Return each line of the records holding the string "docs".
···
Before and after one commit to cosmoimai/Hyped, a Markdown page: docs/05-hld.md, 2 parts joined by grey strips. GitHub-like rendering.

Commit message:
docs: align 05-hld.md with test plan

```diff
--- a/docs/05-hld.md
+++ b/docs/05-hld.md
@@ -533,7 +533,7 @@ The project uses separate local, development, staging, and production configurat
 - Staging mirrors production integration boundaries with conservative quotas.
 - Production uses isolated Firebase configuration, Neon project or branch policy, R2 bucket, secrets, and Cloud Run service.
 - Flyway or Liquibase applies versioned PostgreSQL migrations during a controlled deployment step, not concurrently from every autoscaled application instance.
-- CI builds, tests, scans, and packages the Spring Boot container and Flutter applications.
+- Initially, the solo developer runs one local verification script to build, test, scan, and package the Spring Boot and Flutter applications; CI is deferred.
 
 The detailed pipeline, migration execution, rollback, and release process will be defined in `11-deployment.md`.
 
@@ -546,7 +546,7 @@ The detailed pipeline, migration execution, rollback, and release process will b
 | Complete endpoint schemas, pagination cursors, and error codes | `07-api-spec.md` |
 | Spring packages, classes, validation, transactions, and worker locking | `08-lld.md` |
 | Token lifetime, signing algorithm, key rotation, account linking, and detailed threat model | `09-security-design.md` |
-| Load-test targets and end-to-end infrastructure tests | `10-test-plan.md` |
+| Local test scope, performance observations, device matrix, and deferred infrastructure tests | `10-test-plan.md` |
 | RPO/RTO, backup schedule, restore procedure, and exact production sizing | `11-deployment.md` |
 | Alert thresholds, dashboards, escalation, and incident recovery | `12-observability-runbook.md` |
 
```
···
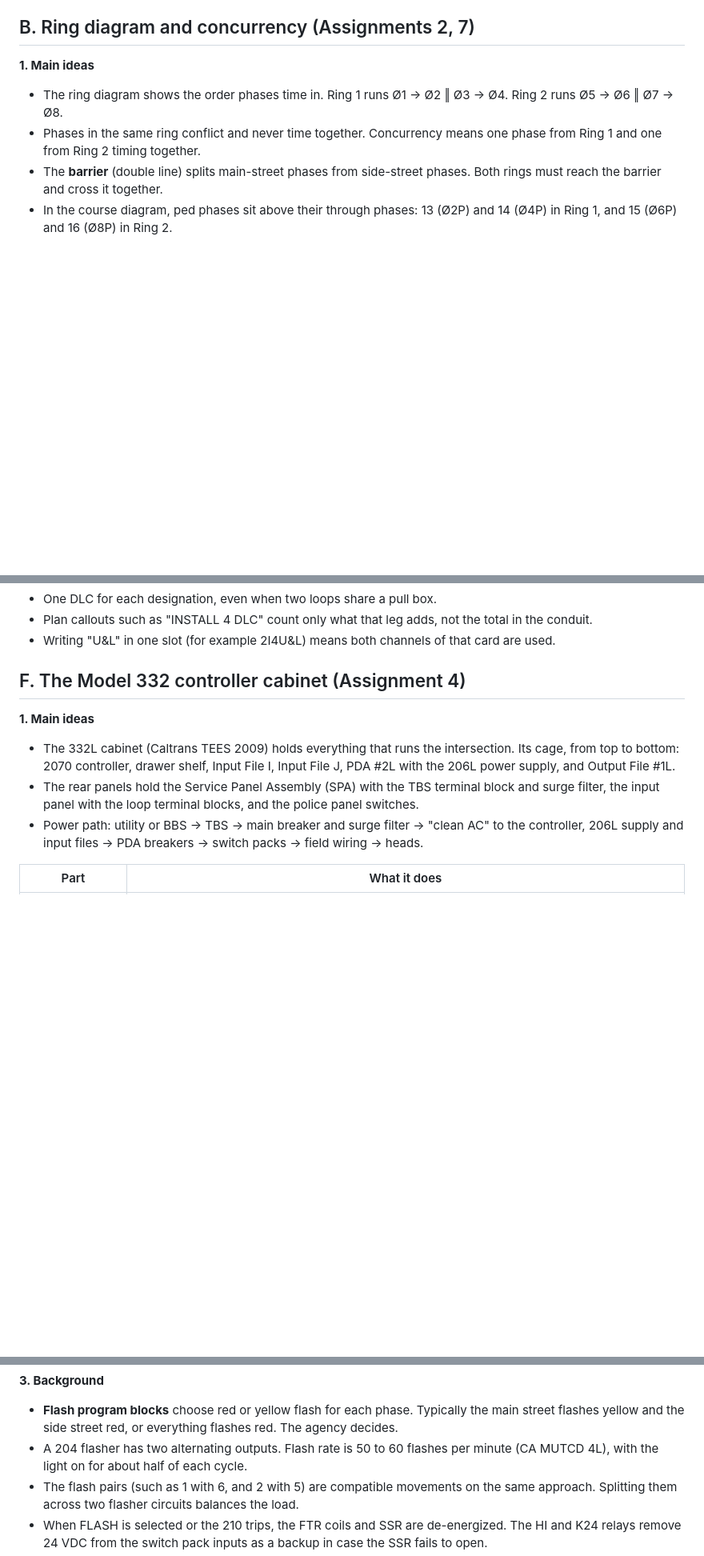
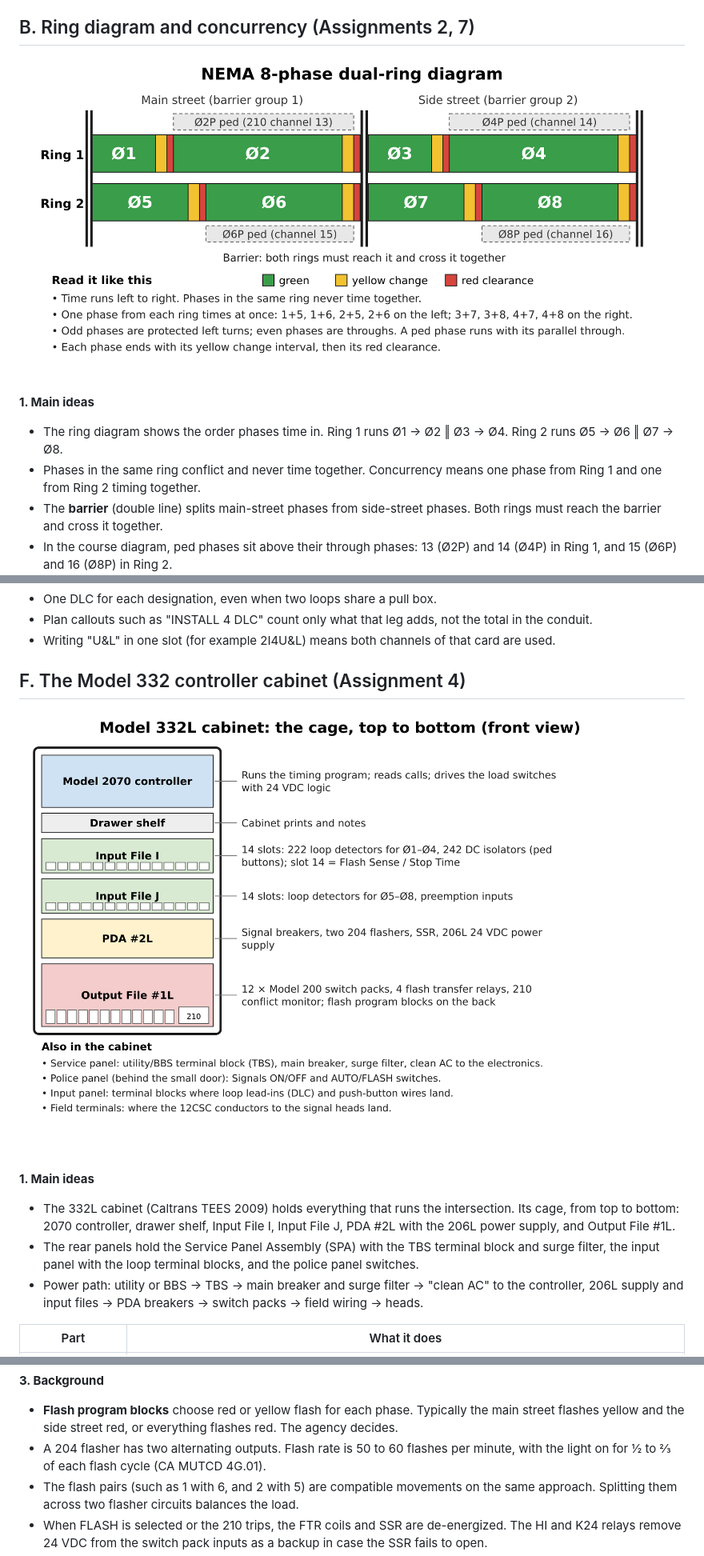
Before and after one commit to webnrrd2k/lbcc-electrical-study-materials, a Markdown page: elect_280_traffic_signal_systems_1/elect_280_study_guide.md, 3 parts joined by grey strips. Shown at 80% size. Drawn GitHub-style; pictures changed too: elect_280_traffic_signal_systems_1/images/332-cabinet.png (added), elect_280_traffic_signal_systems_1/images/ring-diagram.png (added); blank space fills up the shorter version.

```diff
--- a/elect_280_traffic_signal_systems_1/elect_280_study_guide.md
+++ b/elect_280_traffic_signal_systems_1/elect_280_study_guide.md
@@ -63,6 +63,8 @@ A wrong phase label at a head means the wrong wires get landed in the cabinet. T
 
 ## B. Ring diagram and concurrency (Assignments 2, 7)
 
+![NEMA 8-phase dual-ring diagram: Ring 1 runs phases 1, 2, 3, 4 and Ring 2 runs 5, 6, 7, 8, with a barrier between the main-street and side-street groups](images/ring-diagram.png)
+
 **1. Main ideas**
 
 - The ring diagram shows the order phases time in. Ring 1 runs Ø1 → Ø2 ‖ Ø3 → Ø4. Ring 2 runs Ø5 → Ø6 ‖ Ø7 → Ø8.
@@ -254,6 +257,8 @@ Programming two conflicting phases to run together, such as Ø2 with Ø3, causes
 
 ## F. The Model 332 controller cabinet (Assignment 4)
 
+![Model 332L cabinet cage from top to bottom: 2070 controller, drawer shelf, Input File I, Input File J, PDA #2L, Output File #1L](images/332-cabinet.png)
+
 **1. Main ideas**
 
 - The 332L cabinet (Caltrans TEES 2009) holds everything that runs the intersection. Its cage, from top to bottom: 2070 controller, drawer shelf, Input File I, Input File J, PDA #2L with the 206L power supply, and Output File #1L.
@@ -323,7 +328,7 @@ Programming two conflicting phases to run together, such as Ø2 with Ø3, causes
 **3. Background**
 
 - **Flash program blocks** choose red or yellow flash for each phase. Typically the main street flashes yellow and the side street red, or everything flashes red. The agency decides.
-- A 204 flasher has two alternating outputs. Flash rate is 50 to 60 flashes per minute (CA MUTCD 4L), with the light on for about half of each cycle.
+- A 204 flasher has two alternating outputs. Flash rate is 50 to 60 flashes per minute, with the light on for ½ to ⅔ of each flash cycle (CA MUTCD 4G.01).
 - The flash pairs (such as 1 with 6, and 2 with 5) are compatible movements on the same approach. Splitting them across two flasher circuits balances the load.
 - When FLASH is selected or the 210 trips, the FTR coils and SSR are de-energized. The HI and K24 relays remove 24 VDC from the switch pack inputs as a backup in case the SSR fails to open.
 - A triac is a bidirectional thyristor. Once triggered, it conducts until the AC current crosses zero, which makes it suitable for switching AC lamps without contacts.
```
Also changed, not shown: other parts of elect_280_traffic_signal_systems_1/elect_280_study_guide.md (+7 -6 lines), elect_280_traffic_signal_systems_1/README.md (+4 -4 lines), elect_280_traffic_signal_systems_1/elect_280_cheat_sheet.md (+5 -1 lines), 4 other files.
···
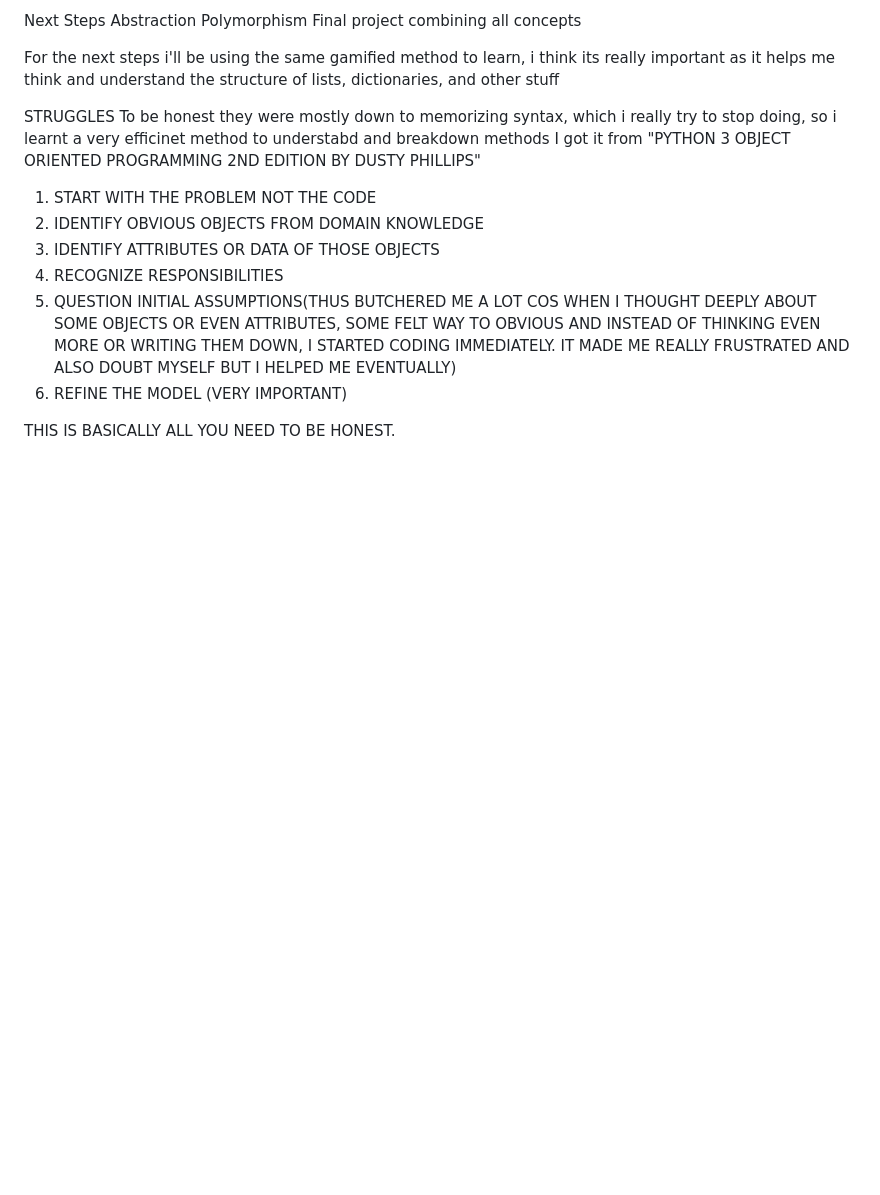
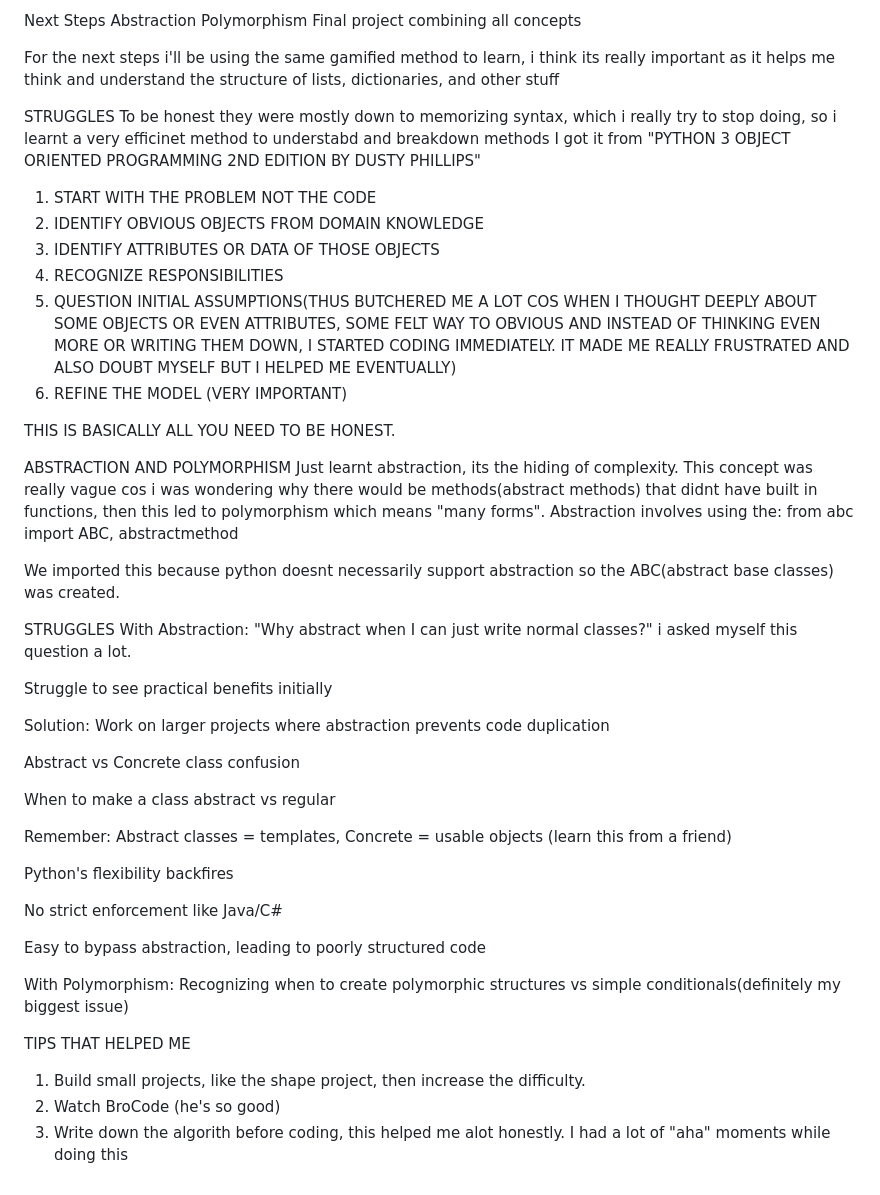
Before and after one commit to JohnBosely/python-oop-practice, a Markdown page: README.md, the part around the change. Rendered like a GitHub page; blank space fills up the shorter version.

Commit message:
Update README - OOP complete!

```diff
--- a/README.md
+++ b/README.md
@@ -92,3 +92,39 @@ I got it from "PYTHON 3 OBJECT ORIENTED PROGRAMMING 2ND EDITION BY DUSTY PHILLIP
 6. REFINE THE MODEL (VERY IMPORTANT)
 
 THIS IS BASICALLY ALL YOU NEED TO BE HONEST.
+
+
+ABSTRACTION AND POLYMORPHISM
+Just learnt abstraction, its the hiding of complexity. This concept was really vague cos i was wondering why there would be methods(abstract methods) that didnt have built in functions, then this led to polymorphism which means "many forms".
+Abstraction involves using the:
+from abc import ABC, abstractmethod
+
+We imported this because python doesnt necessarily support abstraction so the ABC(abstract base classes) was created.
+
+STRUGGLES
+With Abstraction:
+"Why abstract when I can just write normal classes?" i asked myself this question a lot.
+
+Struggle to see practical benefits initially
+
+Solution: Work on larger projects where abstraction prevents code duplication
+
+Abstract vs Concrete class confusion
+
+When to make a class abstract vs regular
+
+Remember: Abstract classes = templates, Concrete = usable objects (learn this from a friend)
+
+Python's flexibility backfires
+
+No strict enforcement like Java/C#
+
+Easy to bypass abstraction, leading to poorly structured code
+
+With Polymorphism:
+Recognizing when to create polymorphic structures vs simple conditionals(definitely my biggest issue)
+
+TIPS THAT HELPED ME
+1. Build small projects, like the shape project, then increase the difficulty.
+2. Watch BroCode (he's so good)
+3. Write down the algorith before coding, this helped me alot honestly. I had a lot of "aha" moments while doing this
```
···
> Answer section:
Before and after one commit to cosmoimai/Hyped, a Markdown page: docs/05-hld.md, 2 parts joined by grey strips. GitHub-like rendering.
docs: align 05-hld.md with test plan
--- a/docs/05-hld.md
+++ b/docs/05-hld.md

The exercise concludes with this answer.